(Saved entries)
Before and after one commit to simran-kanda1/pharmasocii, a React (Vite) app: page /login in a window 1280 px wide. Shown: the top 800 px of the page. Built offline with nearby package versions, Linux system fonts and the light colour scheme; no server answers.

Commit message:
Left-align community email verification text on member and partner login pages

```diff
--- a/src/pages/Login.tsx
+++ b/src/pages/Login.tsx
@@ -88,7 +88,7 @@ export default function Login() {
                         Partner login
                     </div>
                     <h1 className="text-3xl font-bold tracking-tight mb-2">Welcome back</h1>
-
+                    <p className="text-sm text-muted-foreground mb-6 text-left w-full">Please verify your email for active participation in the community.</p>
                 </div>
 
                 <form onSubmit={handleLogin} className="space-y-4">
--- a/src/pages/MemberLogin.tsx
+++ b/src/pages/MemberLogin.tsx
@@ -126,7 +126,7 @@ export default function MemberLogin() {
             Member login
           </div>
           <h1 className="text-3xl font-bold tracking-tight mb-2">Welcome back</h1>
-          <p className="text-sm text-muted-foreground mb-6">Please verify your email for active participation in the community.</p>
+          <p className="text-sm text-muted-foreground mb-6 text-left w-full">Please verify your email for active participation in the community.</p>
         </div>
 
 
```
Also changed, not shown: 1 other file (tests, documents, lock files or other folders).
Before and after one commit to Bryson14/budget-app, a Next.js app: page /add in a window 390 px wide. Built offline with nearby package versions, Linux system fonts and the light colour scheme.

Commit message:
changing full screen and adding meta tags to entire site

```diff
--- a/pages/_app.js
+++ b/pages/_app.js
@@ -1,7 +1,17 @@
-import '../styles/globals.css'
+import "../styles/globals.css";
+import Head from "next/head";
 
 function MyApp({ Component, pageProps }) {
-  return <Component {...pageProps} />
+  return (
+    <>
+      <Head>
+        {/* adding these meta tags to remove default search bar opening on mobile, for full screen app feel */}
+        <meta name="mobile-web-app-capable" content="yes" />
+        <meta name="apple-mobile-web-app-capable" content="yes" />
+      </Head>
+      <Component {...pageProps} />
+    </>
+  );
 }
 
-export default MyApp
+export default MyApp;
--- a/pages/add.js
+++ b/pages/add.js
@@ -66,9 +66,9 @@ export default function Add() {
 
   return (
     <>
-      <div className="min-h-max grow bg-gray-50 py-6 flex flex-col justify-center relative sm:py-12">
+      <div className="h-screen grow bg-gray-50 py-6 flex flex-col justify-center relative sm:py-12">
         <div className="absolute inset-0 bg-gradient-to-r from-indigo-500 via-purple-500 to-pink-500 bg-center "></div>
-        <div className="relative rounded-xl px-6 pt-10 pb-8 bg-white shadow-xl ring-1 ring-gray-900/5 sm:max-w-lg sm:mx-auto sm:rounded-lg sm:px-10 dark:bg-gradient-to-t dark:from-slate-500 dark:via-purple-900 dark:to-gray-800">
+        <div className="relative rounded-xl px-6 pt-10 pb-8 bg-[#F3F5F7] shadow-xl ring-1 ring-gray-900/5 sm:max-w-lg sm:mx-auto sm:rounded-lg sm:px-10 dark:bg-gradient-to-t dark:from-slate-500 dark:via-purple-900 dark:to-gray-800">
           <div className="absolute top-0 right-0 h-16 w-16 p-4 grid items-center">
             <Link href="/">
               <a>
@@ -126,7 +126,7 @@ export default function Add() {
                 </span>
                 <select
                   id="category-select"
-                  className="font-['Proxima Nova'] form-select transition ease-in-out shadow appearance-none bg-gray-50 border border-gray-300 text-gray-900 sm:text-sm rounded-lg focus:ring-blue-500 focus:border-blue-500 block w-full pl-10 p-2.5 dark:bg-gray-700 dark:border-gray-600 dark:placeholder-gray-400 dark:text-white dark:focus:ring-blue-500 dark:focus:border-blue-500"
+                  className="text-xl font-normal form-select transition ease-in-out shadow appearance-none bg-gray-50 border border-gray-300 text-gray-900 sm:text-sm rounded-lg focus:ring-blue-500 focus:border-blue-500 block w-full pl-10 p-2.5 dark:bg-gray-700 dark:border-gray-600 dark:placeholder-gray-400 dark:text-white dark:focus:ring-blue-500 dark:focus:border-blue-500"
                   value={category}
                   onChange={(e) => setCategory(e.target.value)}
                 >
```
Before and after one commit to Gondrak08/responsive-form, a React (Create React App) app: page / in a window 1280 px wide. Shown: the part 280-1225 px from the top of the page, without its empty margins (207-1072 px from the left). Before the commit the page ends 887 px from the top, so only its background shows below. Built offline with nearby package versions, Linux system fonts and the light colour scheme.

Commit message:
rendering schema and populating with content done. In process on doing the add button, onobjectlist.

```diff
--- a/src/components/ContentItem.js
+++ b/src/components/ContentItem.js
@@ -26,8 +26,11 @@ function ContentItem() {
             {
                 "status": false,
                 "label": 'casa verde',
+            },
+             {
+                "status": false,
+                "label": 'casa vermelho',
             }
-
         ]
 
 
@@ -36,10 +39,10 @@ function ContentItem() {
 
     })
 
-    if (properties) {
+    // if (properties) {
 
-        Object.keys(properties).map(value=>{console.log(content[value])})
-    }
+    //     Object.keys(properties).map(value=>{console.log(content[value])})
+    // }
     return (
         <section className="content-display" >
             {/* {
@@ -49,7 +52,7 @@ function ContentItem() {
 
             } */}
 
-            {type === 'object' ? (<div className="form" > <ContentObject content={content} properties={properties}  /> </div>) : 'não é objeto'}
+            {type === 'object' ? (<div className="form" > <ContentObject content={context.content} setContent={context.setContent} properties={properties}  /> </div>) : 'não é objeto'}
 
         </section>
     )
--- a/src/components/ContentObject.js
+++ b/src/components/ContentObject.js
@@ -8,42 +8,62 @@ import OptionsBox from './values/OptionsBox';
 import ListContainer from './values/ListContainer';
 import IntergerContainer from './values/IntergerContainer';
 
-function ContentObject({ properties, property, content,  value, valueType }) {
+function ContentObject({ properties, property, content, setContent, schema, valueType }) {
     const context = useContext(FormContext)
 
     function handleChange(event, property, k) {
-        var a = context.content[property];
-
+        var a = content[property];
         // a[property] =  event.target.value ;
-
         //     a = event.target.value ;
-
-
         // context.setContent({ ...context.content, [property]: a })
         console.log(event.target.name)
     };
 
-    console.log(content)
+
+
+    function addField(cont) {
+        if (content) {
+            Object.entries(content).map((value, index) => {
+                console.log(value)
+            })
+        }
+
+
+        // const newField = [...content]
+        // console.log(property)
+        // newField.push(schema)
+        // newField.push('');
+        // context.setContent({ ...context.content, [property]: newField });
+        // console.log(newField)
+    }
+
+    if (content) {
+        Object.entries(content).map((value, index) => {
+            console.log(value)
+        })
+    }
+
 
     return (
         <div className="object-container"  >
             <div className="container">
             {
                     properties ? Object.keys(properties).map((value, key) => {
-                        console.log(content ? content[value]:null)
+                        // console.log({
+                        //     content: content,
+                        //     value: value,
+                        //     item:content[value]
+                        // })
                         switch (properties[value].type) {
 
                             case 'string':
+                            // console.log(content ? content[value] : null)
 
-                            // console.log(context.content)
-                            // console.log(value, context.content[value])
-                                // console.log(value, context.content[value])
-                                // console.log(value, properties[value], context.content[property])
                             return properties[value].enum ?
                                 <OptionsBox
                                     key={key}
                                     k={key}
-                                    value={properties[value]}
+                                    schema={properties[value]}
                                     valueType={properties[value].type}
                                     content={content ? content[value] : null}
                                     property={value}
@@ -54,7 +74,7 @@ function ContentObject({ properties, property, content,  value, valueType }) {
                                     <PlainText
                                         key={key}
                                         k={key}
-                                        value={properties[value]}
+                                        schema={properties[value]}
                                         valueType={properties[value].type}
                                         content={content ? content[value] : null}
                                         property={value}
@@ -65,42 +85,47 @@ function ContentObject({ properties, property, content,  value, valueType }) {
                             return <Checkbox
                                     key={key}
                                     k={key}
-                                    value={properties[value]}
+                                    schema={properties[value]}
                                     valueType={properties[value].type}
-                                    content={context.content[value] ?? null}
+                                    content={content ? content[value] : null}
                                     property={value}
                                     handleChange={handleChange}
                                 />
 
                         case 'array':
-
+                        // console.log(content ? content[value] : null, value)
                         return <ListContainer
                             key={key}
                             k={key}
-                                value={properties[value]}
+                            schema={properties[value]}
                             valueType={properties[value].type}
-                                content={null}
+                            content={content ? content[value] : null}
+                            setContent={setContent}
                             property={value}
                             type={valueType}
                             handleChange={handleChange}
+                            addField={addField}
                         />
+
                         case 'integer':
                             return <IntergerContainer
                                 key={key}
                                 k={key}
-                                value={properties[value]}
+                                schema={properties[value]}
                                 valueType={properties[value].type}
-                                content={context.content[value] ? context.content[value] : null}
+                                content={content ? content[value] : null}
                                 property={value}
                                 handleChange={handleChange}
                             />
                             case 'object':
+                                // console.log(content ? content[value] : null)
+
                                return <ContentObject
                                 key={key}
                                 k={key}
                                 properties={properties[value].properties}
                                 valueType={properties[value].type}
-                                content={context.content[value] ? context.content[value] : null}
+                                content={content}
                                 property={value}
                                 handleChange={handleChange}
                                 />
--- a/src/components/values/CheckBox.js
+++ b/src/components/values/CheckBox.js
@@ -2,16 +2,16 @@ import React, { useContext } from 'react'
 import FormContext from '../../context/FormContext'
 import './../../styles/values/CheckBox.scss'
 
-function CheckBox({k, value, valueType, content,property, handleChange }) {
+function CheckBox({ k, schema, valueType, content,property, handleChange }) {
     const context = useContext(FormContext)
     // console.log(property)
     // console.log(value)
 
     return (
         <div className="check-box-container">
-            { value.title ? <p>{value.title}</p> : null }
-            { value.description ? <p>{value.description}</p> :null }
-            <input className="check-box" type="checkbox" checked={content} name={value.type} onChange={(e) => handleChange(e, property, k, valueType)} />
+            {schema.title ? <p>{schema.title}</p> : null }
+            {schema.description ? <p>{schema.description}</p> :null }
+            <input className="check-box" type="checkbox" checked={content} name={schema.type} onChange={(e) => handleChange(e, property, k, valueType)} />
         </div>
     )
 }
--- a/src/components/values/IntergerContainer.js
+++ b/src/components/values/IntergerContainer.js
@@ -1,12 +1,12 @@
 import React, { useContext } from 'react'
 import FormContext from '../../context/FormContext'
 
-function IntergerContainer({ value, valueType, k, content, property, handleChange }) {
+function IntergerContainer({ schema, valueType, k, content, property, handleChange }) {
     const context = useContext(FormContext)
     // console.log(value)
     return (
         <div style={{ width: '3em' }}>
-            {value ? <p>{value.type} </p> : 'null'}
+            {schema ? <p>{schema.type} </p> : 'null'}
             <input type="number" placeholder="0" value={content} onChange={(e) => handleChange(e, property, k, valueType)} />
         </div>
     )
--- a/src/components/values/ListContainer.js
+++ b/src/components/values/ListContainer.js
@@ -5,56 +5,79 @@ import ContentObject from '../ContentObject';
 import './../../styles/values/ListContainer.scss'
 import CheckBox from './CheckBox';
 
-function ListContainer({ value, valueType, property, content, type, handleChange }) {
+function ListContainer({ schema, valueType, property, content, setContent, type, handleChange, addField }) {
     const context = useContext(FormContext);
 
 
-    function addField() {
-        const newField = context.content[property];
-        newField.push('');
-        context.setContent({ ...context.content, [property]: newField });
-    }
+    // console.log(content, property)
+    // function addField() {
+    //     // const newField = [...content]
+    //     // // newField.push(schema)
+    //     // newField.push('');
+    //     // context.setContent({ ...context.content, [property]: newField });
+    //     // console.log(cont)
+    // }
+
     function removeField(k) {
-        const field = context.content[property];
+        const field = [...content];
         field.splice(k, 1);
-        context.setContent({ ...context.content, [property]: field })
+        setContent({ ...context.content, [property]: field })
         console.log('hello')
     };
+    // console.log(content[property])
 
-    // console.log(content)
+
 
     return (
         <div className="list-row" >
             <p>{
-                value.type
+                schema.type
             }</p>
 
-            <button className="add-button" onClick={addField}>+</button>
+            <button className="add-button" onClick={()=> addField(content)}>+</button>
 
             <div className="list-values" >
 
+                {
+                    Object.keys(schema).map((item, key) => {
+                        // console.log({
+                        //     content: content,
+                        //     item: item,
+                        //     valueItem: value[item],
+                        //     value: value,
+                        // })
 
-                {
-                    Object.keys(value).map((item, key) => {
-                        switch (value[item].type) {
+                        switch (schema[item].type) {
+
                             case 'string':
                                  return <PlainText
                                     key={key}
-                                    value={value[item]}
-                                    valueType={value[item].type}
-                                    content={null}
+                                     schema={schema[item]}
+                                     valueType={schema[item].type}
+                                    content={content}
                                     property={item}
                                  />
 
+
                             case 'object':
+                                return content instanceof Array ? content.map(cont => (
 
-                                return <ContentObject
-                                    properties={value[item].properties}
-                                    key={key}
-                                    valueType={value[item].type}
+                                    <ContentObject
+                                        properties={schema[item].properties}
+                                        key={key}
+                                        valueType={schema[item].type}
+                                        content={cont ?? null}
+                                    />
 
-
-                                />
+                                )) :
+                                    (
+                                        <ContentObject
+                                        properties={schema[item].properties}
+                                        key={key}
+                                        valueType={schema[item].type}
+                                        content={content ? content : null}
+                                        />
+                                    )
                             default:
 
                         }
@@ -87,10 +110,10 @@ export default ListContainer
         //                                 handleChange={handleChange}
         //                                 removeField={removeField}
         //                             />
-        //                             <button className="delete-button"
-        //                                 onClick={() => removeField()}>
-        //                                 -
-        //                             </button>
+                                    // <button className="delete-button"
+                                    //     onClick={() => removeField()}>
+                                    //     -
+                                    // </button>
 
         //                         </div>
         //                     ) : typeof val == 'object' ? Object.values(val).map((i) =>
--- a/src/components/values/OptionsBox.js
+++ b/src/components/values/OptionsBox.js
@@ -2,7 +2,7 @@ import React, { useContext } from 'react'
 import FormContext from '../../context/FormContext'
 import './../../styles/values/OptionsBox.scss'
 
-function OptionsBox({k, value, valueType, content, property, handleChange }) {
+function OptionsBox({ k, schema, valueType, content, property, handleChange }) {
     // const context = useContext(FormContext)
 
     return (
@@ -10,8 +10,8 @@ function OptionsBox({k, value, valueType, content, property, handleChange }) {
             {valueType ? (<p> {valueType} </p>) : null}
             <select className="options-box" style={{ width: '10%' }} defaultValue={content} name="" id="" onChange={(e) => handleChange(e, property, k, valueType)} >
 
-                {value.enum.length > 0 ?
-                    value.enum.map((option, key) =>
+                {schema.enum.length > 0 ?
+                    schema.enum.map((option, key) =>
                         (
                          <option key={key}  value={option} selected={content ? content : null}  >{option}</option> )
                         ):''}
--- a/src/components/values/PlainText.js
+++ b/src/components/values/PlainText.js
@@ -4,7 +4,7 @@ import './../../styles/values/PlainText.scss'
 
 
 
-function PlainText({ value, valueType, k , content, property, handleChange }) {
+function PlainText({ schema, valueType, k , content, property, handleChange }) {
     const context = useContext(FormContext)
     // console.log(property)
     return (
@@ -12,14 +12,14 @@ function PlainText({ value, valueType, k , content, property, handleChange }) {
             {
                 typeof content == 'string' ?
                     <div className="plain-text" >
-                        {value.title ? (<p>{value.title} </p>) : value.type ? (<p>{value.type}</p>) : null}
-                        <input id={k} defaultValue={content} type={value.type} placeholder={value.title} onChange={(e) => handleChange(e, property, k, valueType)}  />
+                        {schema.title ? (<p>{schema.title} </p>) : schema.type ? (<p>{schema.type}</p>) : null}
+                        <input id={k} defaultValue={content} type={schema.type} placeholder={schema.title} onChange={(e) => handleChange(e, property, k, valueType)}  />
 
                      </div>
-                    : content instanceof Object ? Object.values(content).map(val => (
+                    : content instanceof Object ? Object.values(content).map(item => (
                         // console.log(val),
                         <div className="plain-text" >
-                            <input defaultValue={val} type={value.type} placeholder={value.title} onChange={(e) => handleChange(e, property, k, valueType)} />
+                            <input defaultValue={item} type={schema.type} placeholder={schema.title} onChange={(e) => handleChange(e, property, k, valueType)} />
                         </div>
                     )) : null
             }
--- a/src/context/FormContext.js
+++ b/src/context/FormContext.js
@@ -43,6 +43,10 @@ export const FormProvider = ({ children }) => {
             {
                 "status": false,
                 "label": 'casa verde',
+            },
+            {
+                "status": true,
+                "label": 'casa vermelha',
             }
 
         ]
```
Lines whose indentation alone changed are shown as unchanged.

WORK REQUEST: Show all lines from the records above where the word "newField" occurs.

WRITTEN RESPONSE:
+        // const newField = [...content]
+        // newField.push(schema)
+        // newField.push('');
+        // context.setContent({ ...context.content, [property]: newField });
+        // console.log(newField)
-        const newField = context.content[property];
-        newField.push('');
-        context.setContent({ ...context.content, [property]: newField });
+    //     // const newField = [...content]
+    //     // // newField.push(schema)
+    //     // newField.push('');
+    //     // context.setContent({ ...context.content, [property]: newField });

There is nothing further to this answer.